>>

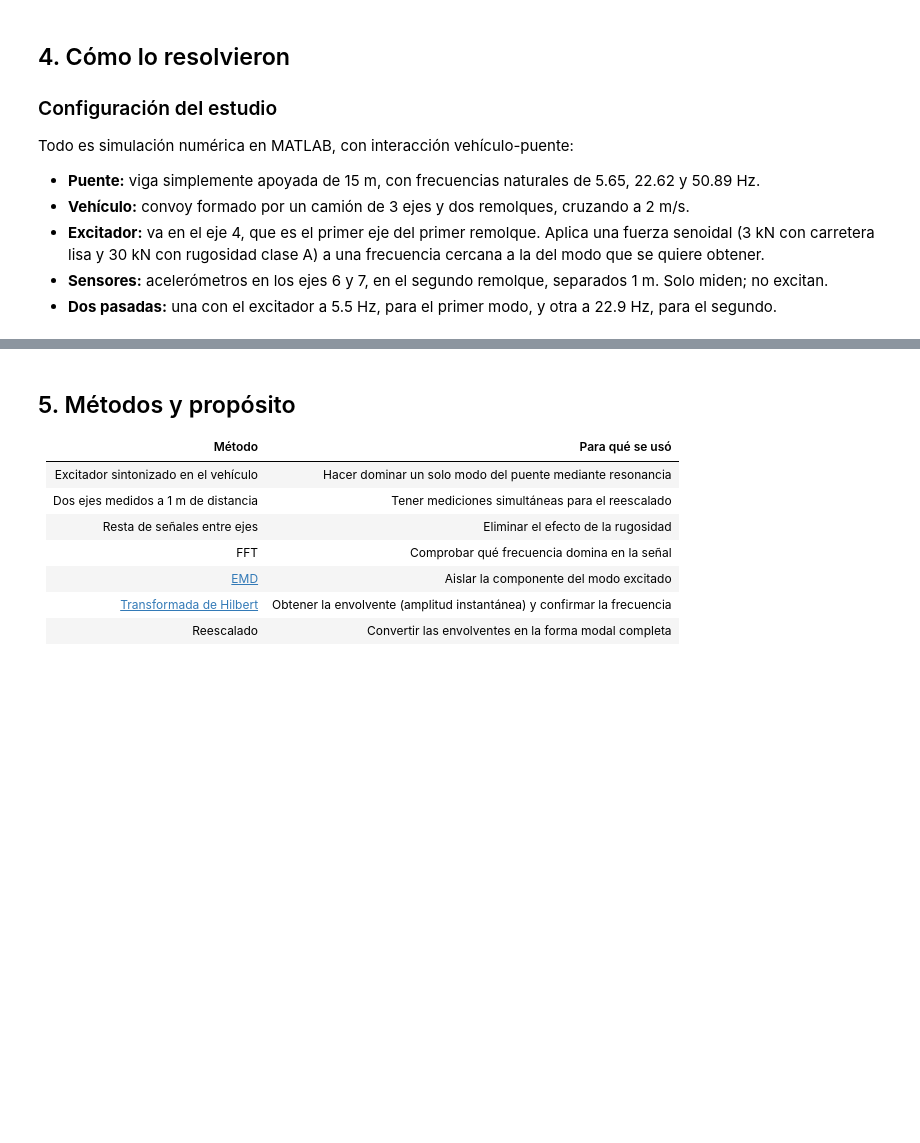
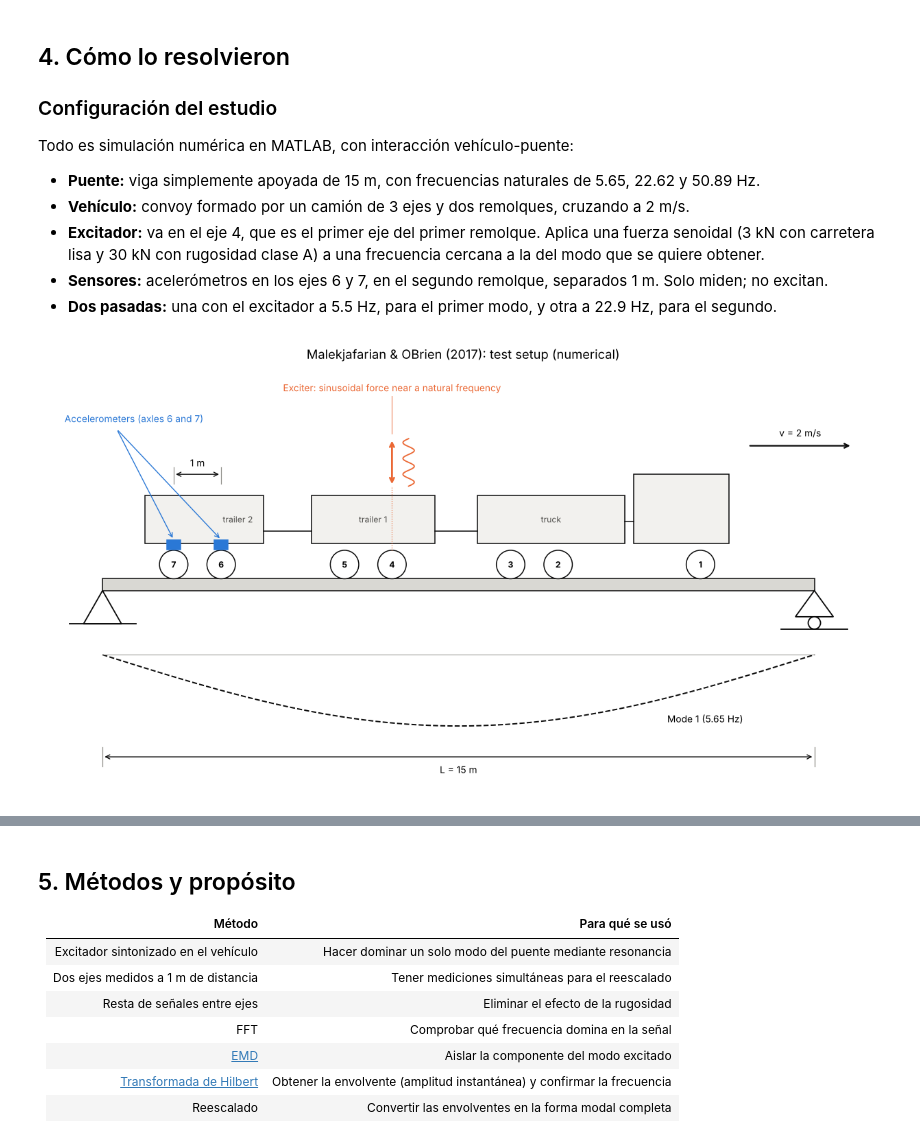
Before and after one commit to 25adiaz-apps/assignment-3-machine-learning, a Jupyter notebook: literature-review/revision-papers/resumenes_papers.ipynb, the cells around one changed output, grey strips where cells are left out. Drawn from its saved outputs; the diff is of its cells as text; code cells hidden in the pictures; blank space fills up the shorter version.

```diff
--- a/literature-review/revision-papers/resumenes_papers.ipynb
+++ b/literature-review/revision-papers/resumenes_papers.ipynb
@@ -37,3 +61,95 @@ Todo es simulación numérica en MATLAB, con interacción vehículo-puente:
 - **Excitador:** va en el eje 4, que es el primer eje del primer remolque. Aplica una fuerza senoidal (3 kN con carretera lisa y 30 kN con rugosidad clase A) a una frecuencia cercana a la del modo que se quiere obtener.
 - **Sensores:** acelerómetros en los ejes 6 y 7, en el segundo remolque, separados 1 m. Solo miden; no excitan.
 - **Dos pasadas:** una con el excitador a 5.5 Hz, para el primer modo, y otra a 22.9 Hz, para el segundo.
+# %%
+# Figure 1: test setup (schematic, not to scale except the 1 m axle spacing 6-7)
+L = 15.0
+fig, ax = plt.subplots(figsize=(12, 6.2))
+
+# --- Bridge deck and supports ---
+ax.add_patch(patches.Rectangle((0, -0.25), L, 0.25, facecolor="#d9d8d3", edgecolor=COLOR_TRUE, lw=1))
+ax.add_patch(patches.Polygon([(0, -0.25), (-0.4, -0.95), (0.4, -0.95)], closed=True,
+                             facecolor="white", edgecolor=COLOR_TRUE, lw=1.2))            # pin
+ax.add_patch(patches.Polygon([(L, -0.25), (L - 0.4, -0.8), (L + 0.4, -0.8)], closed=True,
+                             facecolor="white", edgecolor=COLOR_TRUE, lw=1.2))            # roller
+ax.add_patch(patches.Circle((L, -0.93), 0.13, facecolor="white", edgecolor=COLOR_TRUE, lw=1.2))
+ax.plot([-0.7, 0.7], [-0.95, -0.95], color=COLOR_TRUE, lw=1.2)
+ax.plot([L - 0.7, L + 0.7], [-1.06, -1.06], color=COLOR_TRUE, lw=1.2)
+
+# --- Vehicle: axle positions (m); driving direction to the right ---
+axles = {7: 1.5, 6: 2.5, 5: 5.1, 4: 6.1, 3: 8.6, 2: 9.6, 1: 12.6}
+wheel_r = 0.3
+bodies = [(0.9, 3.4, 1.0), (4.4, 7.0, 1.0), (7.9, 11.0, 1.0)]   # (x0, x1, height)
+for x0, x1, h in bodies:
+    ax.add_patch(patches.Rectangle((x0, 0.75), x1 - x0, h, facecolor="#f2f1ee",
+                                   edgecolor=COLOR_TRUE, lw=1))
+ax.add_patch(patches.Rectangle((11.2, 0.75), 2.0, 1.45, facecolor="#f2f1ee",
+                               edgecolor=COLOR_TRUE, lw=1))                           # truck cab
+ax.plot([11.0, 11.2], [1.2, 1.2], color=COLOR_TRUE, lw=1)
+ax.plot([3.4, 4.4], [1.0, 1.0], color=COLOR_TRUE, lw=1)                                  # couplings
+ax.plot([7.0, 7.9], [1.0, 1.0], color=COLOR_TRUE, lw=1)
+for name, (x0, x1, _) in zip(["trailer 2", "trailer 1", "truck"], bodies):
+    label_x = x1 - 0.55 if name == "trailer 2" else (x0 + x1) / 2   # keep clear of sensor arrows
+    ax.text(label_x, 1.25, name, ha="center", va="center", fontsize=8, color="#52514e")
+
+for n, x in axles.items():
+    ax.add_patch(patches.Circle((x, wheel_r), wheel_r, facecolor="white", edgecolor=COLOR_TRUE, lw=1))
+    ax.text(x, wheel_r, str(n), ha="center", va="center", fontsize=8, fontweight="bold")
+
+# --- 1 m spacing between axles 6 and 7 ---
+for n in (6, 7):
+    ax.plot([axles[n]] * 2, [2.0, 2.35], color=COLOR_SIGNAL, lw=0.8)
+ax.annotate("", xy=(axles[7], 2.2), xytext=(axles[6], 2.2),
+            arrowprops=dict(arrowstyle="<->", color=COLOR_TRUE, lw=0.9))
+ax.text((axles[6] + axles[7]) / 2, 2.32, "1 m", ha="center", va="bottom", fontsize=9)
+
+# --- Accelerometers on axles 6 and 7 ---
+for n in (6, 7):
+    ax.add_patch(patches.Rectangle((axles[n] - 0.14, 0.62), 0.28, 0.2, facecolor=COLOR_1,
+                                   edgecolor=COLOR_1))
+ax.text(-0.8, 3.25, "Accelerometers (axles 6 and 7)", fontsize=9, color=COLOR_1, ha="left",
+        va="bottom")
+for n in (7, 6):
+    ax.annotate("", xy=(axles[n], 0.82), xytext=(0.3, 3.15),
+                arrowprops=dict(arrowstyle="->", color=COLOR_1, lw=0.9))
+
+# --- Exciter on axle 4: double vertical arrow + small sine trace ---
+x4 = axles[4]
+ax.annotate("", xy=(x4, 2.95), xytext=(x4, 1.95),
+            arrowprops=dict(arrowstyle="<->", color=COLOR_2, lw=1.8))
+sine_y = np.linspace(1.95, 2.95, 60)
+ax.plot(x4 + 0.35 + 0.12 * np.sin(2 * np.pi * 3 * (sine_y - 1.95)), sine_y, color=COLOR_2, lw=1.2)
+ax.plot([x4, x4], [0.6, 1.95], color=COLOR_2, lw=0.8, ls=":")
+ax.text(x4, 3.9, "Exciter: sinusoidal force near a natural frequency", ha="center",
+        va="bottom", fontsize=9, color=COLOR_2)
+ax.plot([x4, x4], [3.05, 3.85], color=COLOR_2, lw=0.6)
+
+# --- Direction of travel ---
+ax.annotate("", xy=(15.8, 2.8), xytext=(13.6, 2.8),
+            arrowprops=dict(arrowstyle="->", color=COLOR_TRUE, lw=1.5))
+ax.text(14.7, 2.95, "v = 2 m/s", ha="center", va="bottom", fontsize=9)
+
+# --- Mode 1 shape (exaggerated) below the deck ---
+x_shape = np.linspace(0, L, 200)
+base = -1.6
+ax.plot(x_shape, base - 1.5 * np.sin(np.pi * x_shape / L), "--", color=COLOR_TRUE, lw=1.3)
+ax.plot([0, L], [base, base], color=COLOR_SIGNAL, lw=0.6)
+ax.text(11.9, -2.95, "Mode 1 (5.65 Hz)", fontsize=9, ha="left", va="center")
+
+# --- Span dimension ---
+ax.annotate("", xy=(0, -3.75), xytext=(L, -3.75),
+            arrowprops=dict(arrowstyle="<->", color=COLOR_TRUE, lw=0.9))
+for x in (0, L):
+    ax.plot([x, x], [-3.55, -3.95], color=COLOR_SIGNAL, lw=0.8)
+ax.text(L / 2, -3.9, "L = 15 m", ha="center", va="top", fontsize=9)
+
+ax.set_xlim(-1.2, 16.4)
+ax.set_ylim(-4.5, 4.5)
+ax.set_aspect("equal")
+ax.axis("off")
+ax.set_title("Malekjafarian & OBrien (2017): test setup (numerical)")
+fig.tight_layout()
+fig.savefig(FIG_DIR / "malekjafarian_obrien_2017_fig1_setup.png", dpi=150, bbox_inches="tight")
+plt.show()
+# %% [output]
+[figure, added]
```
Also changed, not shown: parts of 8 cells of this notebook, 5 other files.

<<
>>

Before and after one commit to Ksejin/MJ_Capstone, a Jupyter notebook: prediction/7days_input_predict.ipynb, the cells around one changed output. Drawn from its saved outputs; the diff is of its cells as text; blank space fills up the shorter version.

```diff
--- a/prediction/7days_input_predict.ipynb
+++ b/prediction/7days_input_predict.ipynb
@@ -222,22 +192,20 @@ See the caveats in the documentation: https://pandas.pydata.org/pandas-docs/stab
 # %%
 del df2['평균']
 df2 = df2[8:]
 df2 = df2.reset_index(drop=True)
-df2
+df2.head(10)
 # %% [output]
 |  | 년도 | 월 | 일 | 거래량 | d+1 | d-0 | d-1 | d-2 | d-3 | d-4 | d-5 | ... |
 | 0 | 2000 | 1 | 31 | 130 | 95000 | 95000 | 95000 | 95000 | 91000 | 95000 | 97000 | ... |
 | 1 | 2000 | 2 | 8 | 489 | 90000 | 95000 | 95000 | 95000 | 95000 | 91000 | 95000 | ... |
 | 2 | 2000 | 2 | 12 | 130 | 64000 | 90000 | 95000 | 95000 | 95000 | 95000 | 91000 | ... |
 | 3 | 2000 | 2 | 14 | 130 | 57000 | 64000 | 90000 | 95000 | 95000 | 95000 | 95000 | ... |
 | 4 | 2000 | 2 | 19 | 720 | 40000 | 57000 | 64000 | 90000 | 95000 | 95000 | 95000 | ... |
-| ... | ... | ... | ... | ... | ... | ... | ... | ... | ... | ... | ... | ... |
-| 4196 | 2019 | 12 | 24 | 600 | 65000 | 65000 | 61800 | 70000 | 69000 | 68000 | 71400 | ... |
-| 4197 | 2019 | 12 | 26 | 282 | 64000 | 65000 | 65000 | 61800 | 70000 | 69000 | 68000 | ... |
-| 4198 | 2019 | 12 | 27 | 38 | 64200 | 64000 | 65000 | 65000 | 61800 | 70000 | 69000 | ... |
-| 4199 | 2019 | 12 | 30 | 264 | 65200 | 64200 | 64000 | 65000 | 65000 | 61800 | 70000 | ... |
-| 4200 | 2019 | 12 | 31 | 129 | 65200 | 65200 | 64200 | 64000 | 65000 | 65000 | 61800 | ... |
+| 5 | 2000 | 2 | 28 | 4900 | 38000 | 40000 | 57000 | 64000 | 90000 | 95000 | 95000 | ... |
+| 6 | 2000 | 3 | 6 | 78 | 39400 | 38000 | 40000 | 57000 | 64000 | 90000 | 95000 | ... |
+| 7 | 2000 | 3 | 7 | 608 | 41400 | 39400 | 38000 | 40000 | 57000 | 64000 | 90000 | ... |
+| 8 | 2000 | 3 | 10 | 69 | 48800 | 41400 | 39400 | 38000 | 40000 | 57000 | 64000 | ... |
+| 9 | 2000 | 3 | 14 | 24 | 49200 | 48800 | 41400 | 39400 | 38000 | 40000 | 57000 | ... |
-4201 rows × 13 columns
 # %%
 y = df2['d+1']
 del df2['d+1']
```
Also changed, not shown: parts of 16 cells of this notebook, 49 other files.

<<

- **Exercise**:
Please show all lines from the entries that contain the word "notebook".

- **Response for this exercise**:
Before and after one commit to 25adiaz-apps/assignment-3-machine-learning, a Jupyter notebook: literature-review/revision-papers/resumenes_papers.ipynb, the cells around one changed output, grey strips where cells are left out. Drawn from its saved outputs; the diff is of its cells as text; code cells hidden in the pictures; blank space fills up the shorter version.
Also changed, not shown: parts of 8 cells of this notebook, 5 other files.
Before and after one commit to Ksejin/MJ_Capstone, a Jupyter notebook: prediction/7days_input_predict.ipynb, the cells around one changed output. Drawn from its saved outputs; the diff is of its cells as text; blank space fills up the shorter version.
Also changed, not shown: parts of 16 cells of this notebook, 49 other files.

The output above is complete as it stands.